Science as explanation has been neglected by many teachers, who have instead focused on the sharing of science facts in the belief that students cannot produce their own explanations for what they observe, and link these to ideas from their science.

Bereiter and Scardamalia (2008) confirm that even year 1 children can produce a whole range of “theories” in response to an observation or problem.

As human beings we have always tried to explain the world we live in, and we will continue to do so. In the same way, students begin to explain their observations and suggest links to ideas they already have about the world.

Teachers need to find out students’ ideas and help to reframe them within a scientific context.

The challenge for teachers is how to develop students’ ability to ask critical questions that can be explored through observation and measurement, and for which explanations can be suggested that can be backed by scientific evidence.

The matrix developed for science as explanation can provide a useful tool for teachers to begin this process.

NoS elements of science as explanation

The key NoS elements that are internationally accepted as important for children to understand are:

… scientific knowledge is tentative, empirical, theory-laden; partly the product of human inference, imagination, and creativity; and socially and culturally embedded.

(Lederman, Abd-El-Khalick, Bell, & Schwartz, 2002, page 499)

In The New Zealand Curriculum most of these elements are found within the achievement objectives for the nature of science strand:
“understanding about science”, “investigating in science”, and “communicating in science”.

Developing science as explanation

Students need learning experiences that will build their ability to:

  • make comprehensive observations that include both qualitative and quantitative evidence
  • think critically to construct testable questions
  • plan and carry out tests to collect evidence to address their questions
  • use this evidence to suggest explanations for their observations
  • compare their suggested explanations with existing science ideas and be prepared to reconsider their explanations in the light of new information
  • explain why research needs to include controls and variables
  • explain why research conclusions are tentative
  • discuss why peer review of research is necessary and why results from their investigation should be compared with other students’ results and published data.

Teachers should always explain why a particular investigation or experiment is being carried out.

Examples of changes in scientific thinking

An explanation-checking process

Here are some questions that students could use to evaluate their explanations.

  • Does the explanation make sense?
  • Do the suggested ideas relate well to the evidence/observations?
  • Do the explanations link to known facts and observations of science?
  • Are there any gaps in the explanation?
  • Has any evidence been ignored?
  • Are there any other possible explanations?

Through answering these questions, students will begin to understand that the discovery of new techniques and new information may change scientific knowledge over time – an important element of nature of science for students to accept.

What students need to be able to do

Level 6

At level 6, students need to be able to explain how assumptions and inferences lead to the explanations they make for their investigations, and that their explanations are tentative and subjective, being based on their current understanding of science concepts.

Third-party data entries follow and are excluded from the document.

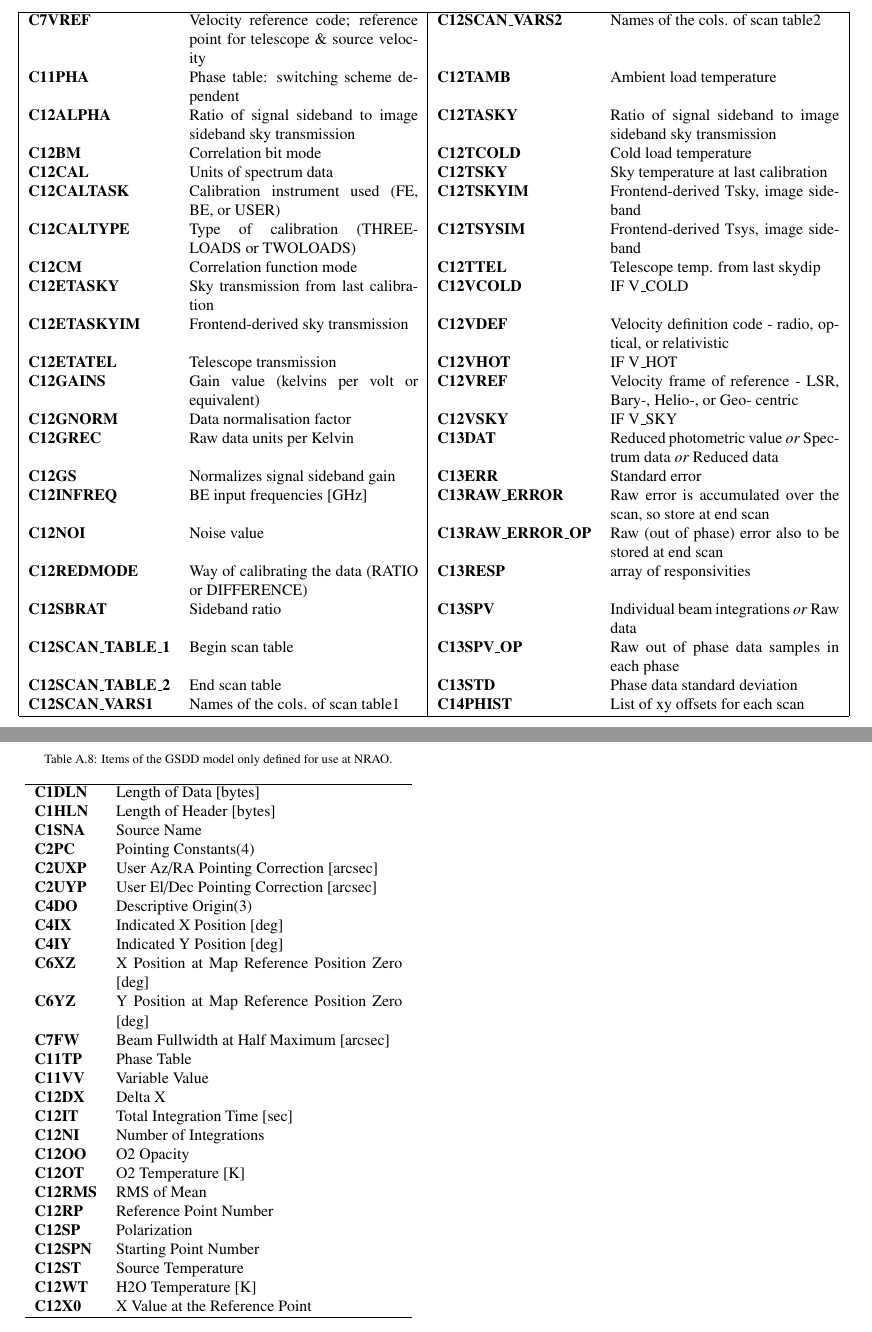
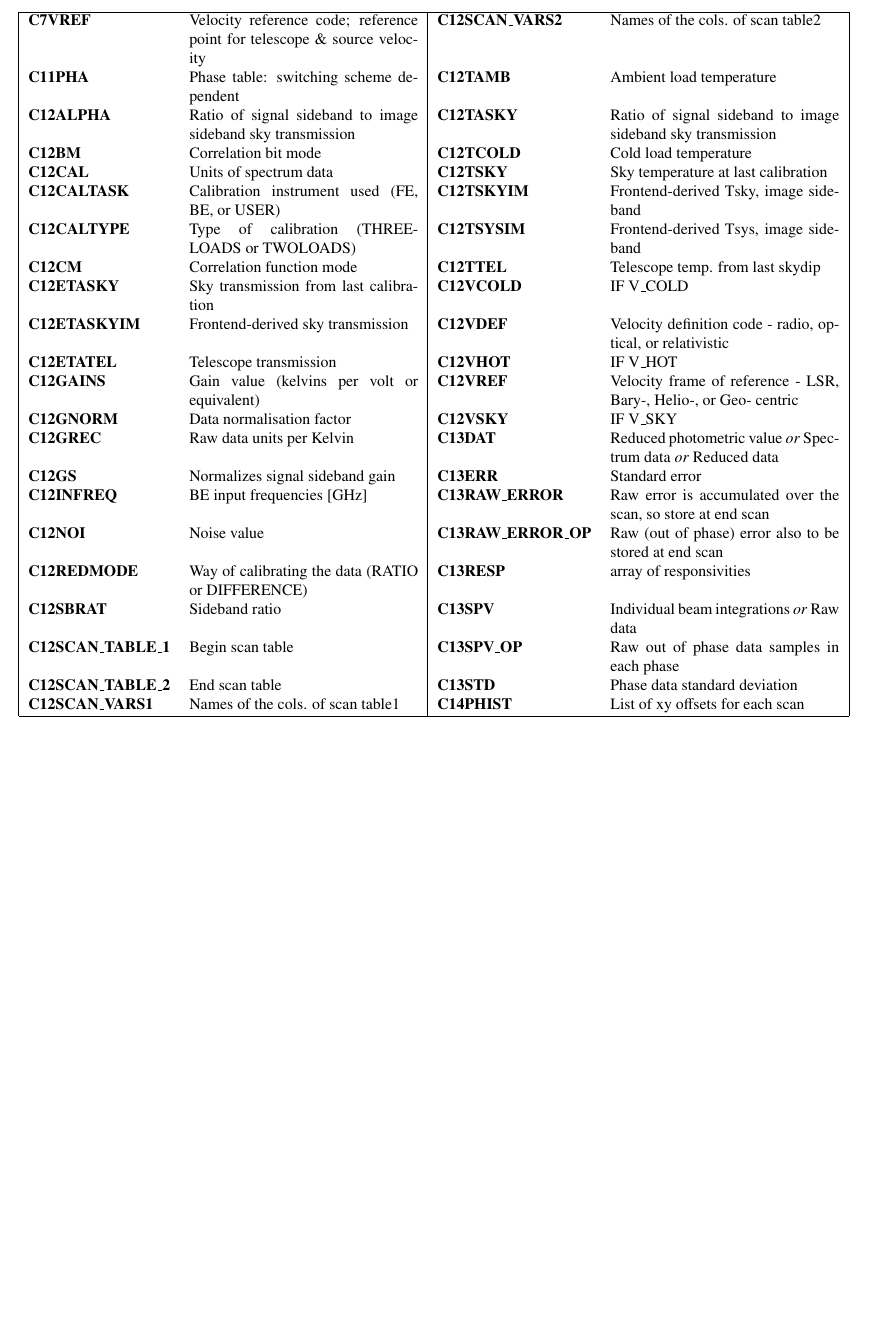
Before and after one commit to timj/aandc-gsdd, a LaTeX paper (acgsd.tex): two parts of pages 16 and 17 of 17 before the commit and part of page 16 of 16 after it, the two joined at a grey line, cut so that both start at the same text, the shorter picture padded with empty space. Compiled offline with pdfLaTeX.

Commit message:
Remove duplicate NRAO-only table

```diff
--- a/acgsd.tex
+++ b/acgsd.tex
@@ -1589,42 +1589,6 @@ these observations are extremely rare.
 \end{tabular}
 \end{center}
 \end{table*}
-\begin{table}[t]
-\caption{Items of the GSDD model only defined for use at NRAO.}
-\label{tab:noaoonly}
-\begin{center}
-\begin{tabular}{lp{2.5in}}
-\hline
-\textbf{C1DLN} & Length of Data [bytes]\\
-\textbf{C1HLN} & Length of Header [bytes]\\
-\textbf{C1SNA} & Source Name\\
-\textbf{C2PC} & Pointing Constants(4)\\
-\textbf{C2UXP} & User Az/RA Pointing Correction [arcsec]\\
-\textbf{C2UYP} & User El/Dec Pointing Correction [arcsec]\\
-\textbf{C4DO} & Descriptive Origin(3)\\
-\textbf{C4IX} & Indicated X Position [deg]\\
-\textbf{C4IY} & Indicated Y Position [deg]\\
-\textbf{C6XZ} & X Position at Map Reference Position Zero [deg]\\
-\textbf{C6YZ} & Y Position at Map Reference Position Zero [deg]\\
-\textbf{C7FW} & Beam Fullwidth at Half Maximum [arcsec]\\
-\textbf{C11TP} & Phase Table\\
-\textbf{C11VV} & Variable Value\\
-\textbf{C12DX} & Delta X\\
-\textbf{C12IT} & Total Integration Time [sec]\\
-\textbf{C12NI} & Number of Integrations\\
-\textbf{C12OO} & O2 Opacity\\
-\textbf{C12OT} & O2 Temperature [K]\\
-\textbf{C12RMS} & RMS of Mean\\
-\textbf{C12RP} & Reference Point Number\\
-\textbf{C12SP} & Polarization\\
-\textbf{C12SPN} & Starting Point Number\\
-\textbf{C12ST} & Source Temperature\\
-\textbf{C12WT} & H2O Temperature [K]\\
-\textbf{C12X0} & X Value at the Reference Point\\
-\hline
-\end{tabular}
-\end{center}
-\end{table}
 
 \end{document}
 
```
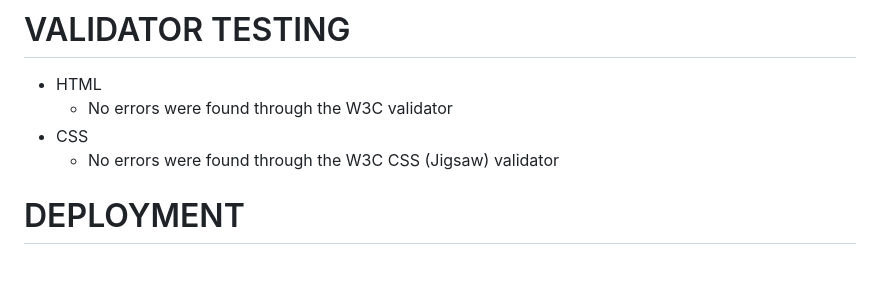
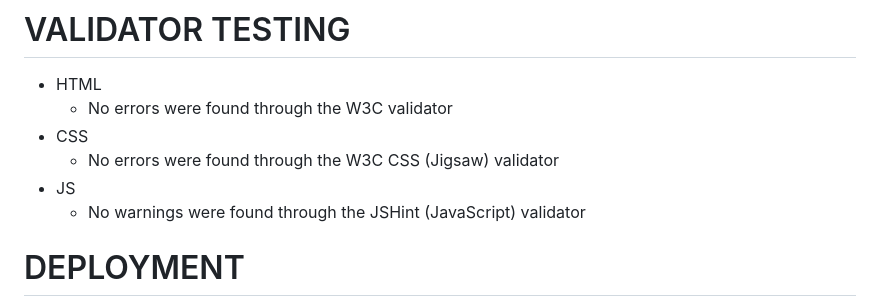
Before and after one commit to Indrakens/minion-memory-game, a Markdown page: README.md, the part around the change. Rendered like a GitHub page; blank space fills up the shorter version.

Commit message:
Add JavaScript validator description  to README.md

```diff
--- a/README.md
+++ b/README.md
@@ -52,6 +52,8 @@ The live link can be found here - [MINION MEMORY GAME](https://indrakens.github.
    * No errors were found through the W3C validator
 * CSS
    * No errors were found through the W3C CSS (Jigsaw) validator
+* JS
+   * No warnings were found through the JSHint (JavaScript) validator
 
 # DEPLOYMENT
 * The site was deployed to GitHub pages. The stepsto deploy are:
```
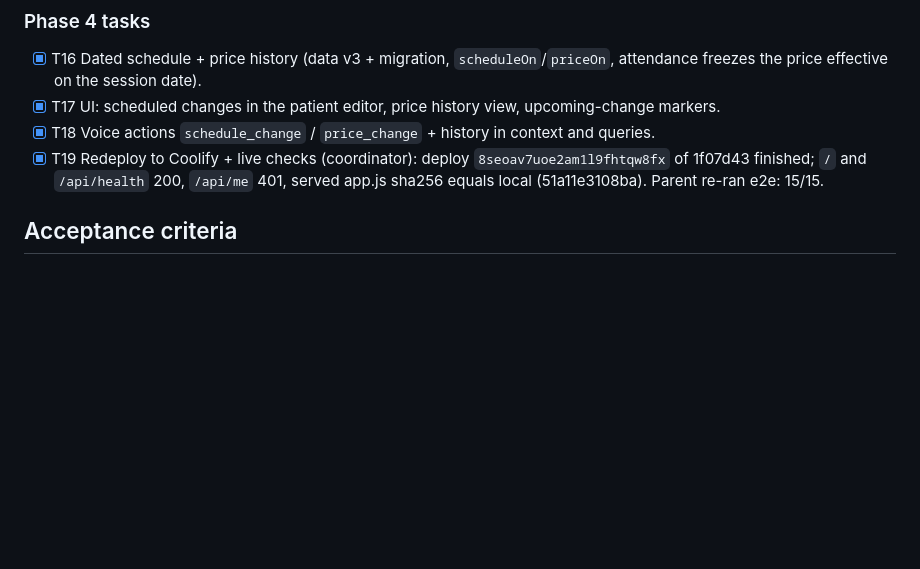
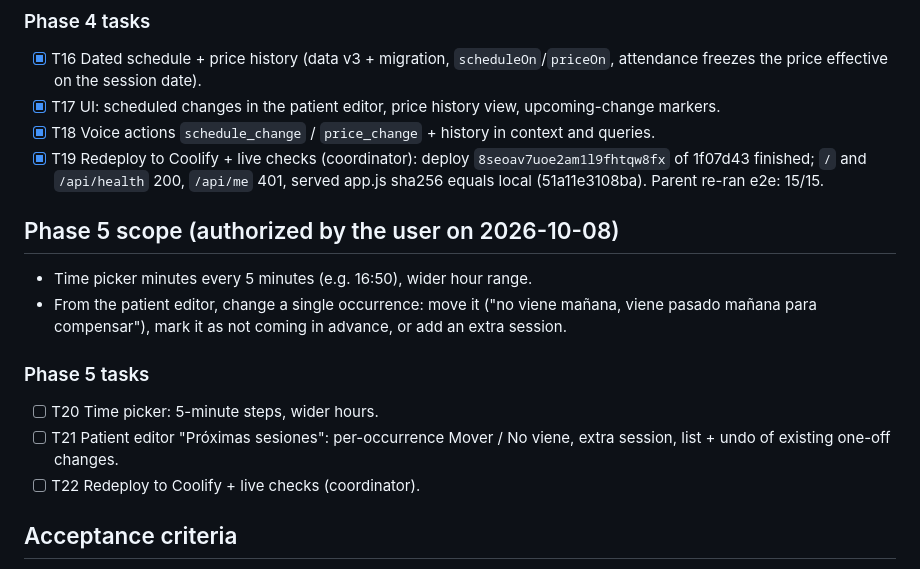
Before and after one commit to becodeb/consultorio, a Markdown page: odd/tasks/voz-y-calendario.md, the part around the change. Drawn GitHub-style; blank space fills up the shorter version.

Commit message:
docs: add phase 5 scope (5-minute picker, one-off changes from editor)

```diff
--- a/odd/tasks/voz-y-calendario.md
+++ b/odd/tasks/voz-y-calendario.md
@@ -118,6 +118,19 @@ Route: delegated direct — one writer (writer trigger: 2+ non-trivial files).
 - [x] T19 Redeploy to Coolify + live checks (coordinator): deploy `8seoav7uoe2am1l9fhtqw8fx`
       of 1f07d43 finished; `/` and `/api/health` 200, `/api/me` 401, served app.js sha256
       equals local (51a11e3108ba). Parent re-ran e2e: 15/15.
+
+## Phase 5 scope (authorized by the user on 2026-10-08)
+
+- Time picker minutes every 5 minutes (e.g. 16:50), wider hour range.
+- From the patient editor, change a single occurrence: move it ("no viene mañana, viene
+  pasado mañana para compensar"), mark it as not coming in advance, or add an extra session.
+
+### Phase 5 tasks
+
+- [ ] T20 Time picker: 5-minute steps, wider hours.
+- [ ] T21 Patient editor "Próximas sesiones": per-occurrence Mover / No viene, extra session,
+      list + undo of existing one-off changes.
+- [ ] T22 Redeploy to Coolify + live checks (coordinator).
 
 ## Acceptance criteria
 
```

This could involve being able to explain why scientists debate their ideas using current scientific understandings to develop explanations for evidence from their investigations.

Level 7

At level 7, students should be able to use evidence from a range of sources to summarise their key explanation(s) for a scientific idea or investigation, and explain how and why the scientific idea may change over time. This understanding needs to include the importance of peer review and debate.

Level 8

At level 8, students should be able to discuss their understanding of a theory, using evidence from a range of sources (including investigations) and demonstrating how inferences and the tentative nature of evidence have changed this theory over time.

Science Learning Hub resources:

  • Fred the Thread – The world’s thinnest caterpillar, a native of the Waikato peat bogs. Scientists had to go on quite a detective hunt to figure out what sort of species Fred actually is.
  • Fred the Thread (video clip) – In this clip, Dr Robert Hoare describes how his colleague Dr Corinne Watts discovered Fred.
  • Naming organisms (video clip) – A brief explanation of the Linnaean system of classification and the reasons for classifying organisms.
  • Naming Fred (video clip) – This clip explains how and why Fred’s scientific name was chosen.


Bereiter, C., and Scardamalia, M. (2008). “Teaching how science really works.” Education Canada, 49(1), pp. 14–17.

Lederman, N., Abd-El-Khalick, F., Bell, R. and Schwartz, R. (2002). “Views of nature of science questionnaire: Toward valid and meaningful assessment of learners' conceptions of nature of science.” Journal of Research in Science Teaching, 39(6), pp. 497–521.

Last updated November 24, 2023